Culver Academy requires 1/2 credit in Wellness. Wellness courses are automatically scheduled for every student each year.
2 terms, non-solid, ½ credit, A
This 9th-grade course focuses on the study of locomotor and manipulative movement with emphasis on body awareness, understanding, and functioning. Students will be given a health orientation to Culver and provided with prerequisite strategies to live a productive and balanced life while attending the Academies. This course meets 2 days a week.
Foundations of Health Behavior
2 terms, solid, 1 credit, B
This 10th-grade course focuses on the influence of the physical, emotional, mental, moral, social, and spiritual dimensions of health knowledge, attitudes, and behavior. Students examine the health of the whole person through a variety of classroom and movement settings. They will demonstrate an understanding of the health dimensions and their relationship to various health topics.
Principles of Lifetime Fitness
1 term, non-solid, ¼ credit, A
An 11th-grade course, each student will receive instruction in First Aid/CPR and will have the opportunity to be certified by the American Red Cross. Students will also examine the importance of developing healthy fitness activities and will learn the rules, skills, attitudes, and behaviors of two lifetime sports. This course meets 2 days per week.
Principles of Lifetime Fitness: Life-Guarding
1 term, non-solid, ¼ credit (only offered 2 terms per year), A
Each student will receive instruction in First Aid, CPR, and life guarding working toward certification by the American Red Cross. The course will be taught by an ARC certified instructor. This course will suffice for the 11th-grade Wellness Education credit. Being a very good swimmer is a prerequisite. This course meets 2 days a week.
1 term, solid, ½ credit, B

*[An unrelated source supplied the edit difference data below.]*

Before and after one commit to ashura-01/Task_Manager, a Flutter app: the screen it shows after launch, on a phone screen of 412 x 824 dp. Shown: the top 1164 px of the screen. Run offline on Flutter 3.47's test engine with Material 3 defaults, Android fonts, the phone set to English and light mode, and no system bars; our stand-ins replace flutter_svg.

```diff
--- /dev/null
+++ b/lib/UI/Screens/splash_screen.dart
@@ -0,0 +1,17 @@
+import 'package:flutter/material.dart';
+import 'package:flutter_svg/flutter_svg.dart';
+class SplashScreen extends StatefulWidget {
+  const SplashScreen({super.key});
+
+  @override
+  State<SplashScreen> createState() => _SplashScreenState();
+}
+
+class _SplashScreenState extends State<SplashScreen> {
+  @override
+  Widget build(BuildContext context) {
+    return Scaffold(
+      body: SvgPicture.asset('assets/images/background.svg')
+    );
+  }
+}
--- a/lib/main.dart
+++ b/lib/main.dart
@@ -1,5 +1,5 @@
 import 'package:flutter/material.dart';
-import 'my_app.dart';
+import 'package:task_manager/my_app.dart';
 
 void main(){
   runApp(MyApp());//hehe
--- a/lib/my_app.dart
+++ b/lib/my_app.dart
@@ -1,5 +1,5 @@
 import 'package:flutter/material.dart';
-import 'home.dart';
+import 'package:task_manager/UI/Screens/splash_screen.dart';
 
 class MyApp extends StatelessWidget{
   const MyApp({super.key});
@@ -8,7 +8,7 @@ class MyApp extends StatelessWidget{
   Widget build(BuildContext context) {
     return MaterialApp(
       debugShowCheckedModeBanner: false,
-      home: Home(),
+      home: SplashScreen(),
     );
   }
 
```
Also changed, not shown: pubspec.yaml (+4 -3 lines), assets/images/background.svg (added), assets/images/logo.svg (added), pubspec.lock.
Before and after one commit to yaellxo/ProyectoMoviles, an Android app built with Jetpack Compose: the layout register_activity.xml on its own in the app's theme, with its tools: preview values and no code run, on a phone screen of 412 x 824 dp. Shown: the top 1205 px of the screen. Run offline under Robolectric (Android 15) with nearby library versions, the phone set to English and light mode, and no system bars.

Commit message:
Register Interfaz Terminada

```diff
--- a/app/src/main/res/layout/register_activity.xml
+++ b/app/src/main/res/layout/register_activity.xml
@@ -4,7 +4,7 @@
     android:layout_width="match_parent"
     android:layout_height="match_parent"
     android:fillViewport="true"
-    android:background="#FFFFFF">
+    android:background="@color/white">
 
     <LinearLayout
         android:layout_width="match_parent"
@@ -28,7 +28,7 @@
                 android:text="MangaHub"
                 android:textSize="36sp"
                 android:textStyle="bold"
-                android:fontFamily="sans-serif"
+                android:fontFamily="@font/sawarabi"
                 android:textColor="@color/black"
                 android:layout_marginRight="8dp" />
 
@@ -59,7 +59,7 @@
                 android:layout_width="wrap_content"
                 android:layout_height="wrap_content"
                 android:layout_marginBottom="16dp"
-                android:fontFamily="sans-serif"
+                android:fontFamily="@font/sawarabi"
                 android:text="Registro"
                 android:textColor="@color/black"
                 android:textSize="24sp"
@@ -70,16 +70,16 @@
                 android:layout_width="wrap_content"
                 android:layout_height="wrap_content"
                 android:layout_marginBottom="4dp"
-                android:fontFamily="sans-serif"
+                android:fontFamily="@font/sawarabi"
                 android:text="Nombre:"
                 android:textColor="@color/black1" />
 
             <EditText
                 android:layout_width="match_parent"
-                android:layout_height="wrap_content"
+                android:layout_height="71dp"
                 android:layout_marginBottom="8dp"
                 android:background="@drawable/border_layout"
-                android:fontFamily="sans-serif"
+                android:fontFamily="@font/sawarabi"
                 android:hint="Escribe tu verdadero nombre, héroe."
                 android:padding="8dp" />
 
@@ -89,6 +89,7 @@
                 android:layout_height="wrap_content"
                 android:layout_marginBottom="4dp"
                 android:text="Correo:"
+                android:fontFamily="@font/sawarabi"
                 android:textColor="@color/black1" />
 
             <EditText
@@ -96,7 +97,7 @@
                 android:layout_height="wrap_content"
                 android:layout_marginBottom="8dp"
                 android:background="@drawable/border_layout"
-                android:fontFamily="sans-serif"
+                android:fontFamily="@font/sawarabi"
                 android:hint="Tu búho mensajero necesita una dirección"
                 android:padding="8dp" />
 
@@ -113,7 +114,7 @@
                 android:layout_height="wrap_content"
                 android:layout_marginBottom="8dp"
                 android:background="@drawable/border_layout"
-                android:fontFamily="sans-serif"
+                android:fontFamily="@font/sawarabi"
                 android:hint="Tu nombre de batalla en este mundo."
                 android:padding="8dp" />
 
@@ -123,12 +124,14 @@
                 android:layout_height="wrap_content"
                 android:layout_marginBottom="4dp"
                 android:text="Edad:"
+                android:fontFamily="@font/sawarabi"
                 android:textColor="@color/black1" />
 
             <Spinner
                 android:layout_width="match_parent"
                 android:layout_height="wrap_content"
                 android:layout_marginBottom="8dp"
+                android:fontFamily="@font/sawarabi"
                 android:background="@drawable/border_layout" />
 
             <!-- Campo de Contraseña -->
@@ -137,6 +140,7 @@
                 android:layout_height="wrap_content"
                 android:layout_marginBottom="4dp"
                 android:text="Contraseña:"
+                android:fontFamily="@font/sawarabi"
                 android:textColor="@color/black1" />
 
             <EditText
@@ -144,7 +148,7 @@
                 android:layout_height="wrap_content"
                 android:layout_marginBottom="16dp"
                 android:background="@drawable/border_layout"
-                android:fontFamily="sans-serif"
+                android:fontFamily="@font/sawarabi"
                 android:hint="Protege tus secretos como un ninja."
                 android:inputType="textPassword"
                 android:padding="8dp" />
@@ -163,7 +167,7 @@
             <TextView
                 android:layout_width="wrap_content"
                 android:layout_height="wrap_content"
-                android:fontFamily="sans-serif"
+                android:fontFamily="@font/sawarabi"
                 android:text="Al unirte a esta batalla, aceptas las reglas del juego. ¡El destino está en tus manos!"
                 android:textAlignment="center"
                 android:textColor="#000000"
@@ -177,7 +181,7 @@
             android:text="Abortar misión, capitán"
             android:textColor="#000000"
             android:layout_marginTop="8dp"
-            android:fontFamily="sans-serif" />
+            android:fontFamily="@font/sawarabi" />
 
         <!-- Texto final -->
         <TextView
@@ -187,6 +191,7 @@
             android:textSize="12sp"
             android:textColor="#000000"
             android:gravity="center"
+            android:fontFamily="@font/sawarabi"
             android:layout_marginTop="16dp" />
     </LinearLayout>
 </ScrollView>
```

This 12th-grade course will provide students with opportunities to acquire a deep understanding of personal, community, and world health issues. Students will engage in student-centered discussions, group work, report writing, and survey/investigations. The emphasis will be on critical thinking and a moral interpretation of health information and health behavior. Students will examine biochemical, sociological, and psychological concepts that relate to the happiness, addiction, the well-being of others, and the basic human desires. Discussion topics include decision-making, stress and time management, nutrition, disease prevention, college issues, and life span/aging issues.
Strength and Conditioning
1 term, non-solid elective, ¼ credit, A
This elective, open to any student, will teach the correct methods of strength training, plyometrics, flexibility, muscular endurance training, and cardiovascular endurance training. Students will participate in a personalized weight-training program that will address their specific personal/sport fitness goals. Students will research various workout programs, nutrition, and other strength and conditioning topics.
The Timeless Spirit: Practical Approaches to Living in the Present
1 term, non-solid, 1/4 credit
Human beings have a vexed relationship with time. Many people want to live in the present, but find themselves trapped in the past or worrying excessively about the future. People frequently experience their emotional lives as out of control. They become entangled in negative thoughts or behaviors, baffled as to why or how they might strike out in fresh directions. In a word, people experience themselves as unable to change engrained ways of thinking, feeling, behaving. This course seeks to address this predicament by studying some of the behaviors, rituals and spiritual disciplines traditionally believed capable of producing positive change in human beings. Course readings will include texts from number of different faith traditions, as well as modern psychologists interested in the overlap between religion, spirituality and mental health therapies. Course topics may include grief, dealing with fear and anxiety, the cognitive benefits of poetry, and the physiology and psychological processes affected by spiritual disciplines like meditation and pilgrimage. This course meets 2 days a week.
1 term, solid, ½ credit, B
The purpose of this 11th/12th-grade elective is to provide the student with an overview of the major topics in the field of sport and exercise psychology. These topics include a review of mental skills, human development, social psychology, and health psychology topics as they relate to sport and exercise. The course is designed to increase understanding of the interaction between psychological factors and athletic performance/exercise participation. In addition, this course supports the development of related skills and knowledge that will contribute to the student as an athlete, exerciser, and lifetime fitness participant.
Introduction to Psychology
1 term, solid, ½ credit
Introduction to Psychology explores the scientific study of thought and behavior. This course approaches the history, current status, and promise of scientific and applied psychology from a variety of viewpoints. These include the five main branches of psychology:
• Neuropsychology, which explores the mental life of the brain.
• Development, which focuses on how people learn and grow.
• Cognitive, which examines internal mental processes.
• Social, which investigates how people and groups interact.
• Clinical, which studies mental health and mental disorders.
This course is designed to facilitate meaningful experiences for students to develop their own philosophy of psychology that connects to day-to-day life.
Honors Seminar: Wellness
1 term, solid, 1 credit
The Honors Seminar in Wellness is for the Senior or 1st Classman who has demonstrated a high level of achievement and interest in personal and community wellness. The student must be willing to pursue independent study of a proposed topic under the guidance of a faculty advisor.
Students will select topics to study in depth, to be approved by the Honors Board of three Wellness Department instructors. Each student will complete a written project according to the original proposal, successfully complete an oral defense of the project and make a formal presentation during Parents Weekend and Alumni Weekend.